- _ABOUT THIS EXERCISE_:
For each line of the data below, copy it if it holds the word "almacenamiento".
╔══
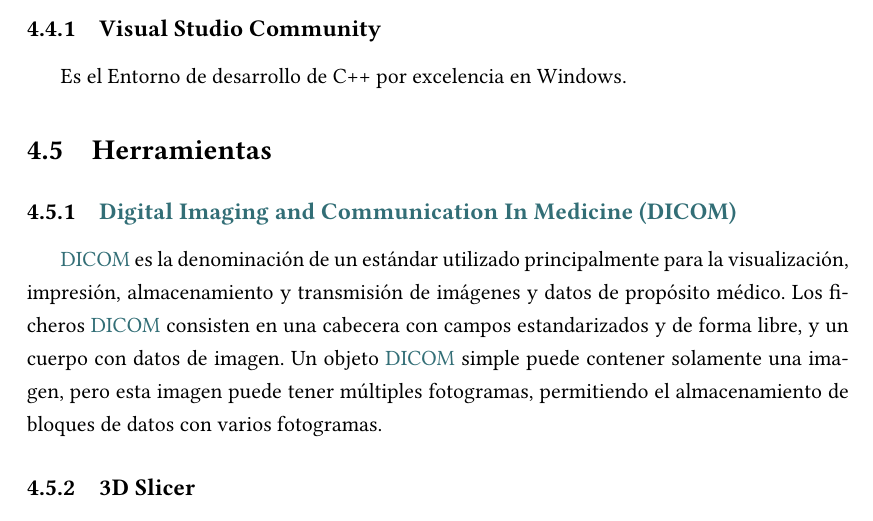
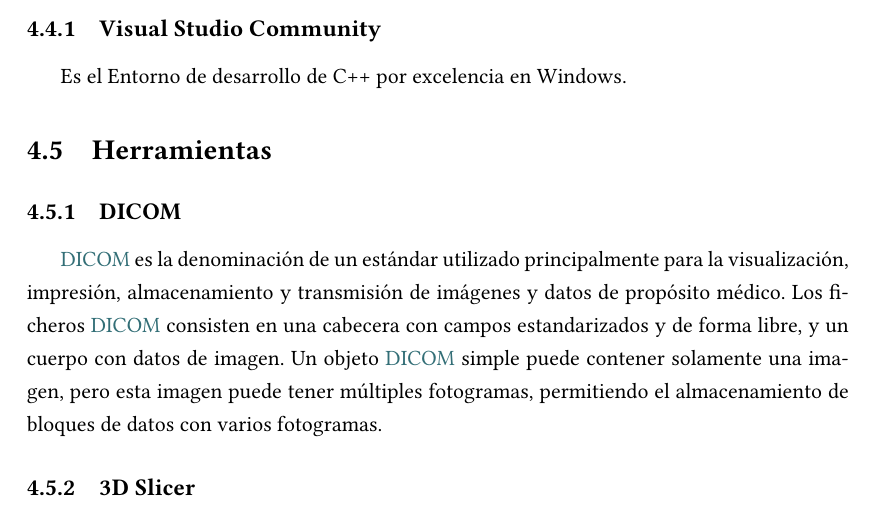
Before and after one commit to emilioj/tfgBrais, a LaTeX document (memoria/memoria_tfg.tex, which reads memoria/contido/herramientas_y_software.tex): part of page 21 of 50, cut so that both start at the same text. Compiled offline with XeLaTeX.

Commit message:
setup memoria

```diff
--- a/memoria/contido/herramientas_y_software.tex
+++ b/memoria/contido/herramientas_y_software.tex
@@ -16,7 +16,7 @@
     \subsection{Visual Studio Community}
 Es el Entorno de desarrollo de C++ por excelencia en Windows.
 \section{Herramientas}
-    \subsection{\acrfull{dicom}}
+    \subsection{DICOM}
     \acrshort{dicom} es la denominación de un estándar utilizado principalmente para la visualización, impresión, almacenamiento y transmisión de imágenes y datos de propósito médico.
     Los ficheros \acrshort{dicom} consisten en una cabecera con campos estandarizados y de forma libre, y un cuerpo con datos de imagen. Un objeto \acrshort{dicom} simple puede contener solamente una imagen, pero esta imagen puede tener múltiples fotogramas, permitiendo el almacenamiento de bloques de datos con varios fotogramas.
 
```
Also changed, not shown: memoria/contido/conclusions.tex (+1 -2 lines), memoria/contido/herramientas_y_software.tex (3 more changed lines), 2 other files.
╚══
- _TASK OUTPUT_:
     \acrshort{dicom} es la denominación de un estándar utilizado principalmente para la visualización, impresión, almacenamiento y transmisión de imágenes y datos de propósito médico.
     Los ficheros \acrshort{dicom} consisten en una cabecera con campos estandarizados y de forma libre, y un cuerpo con datos de imagen. Un objeto \acrshort{dicom} simple puede contener solamente una imagen, pero esta imagen puede tener múltiples fotogramas, permitiendo el almacenamiento de bloques de datos con varios fotogramas.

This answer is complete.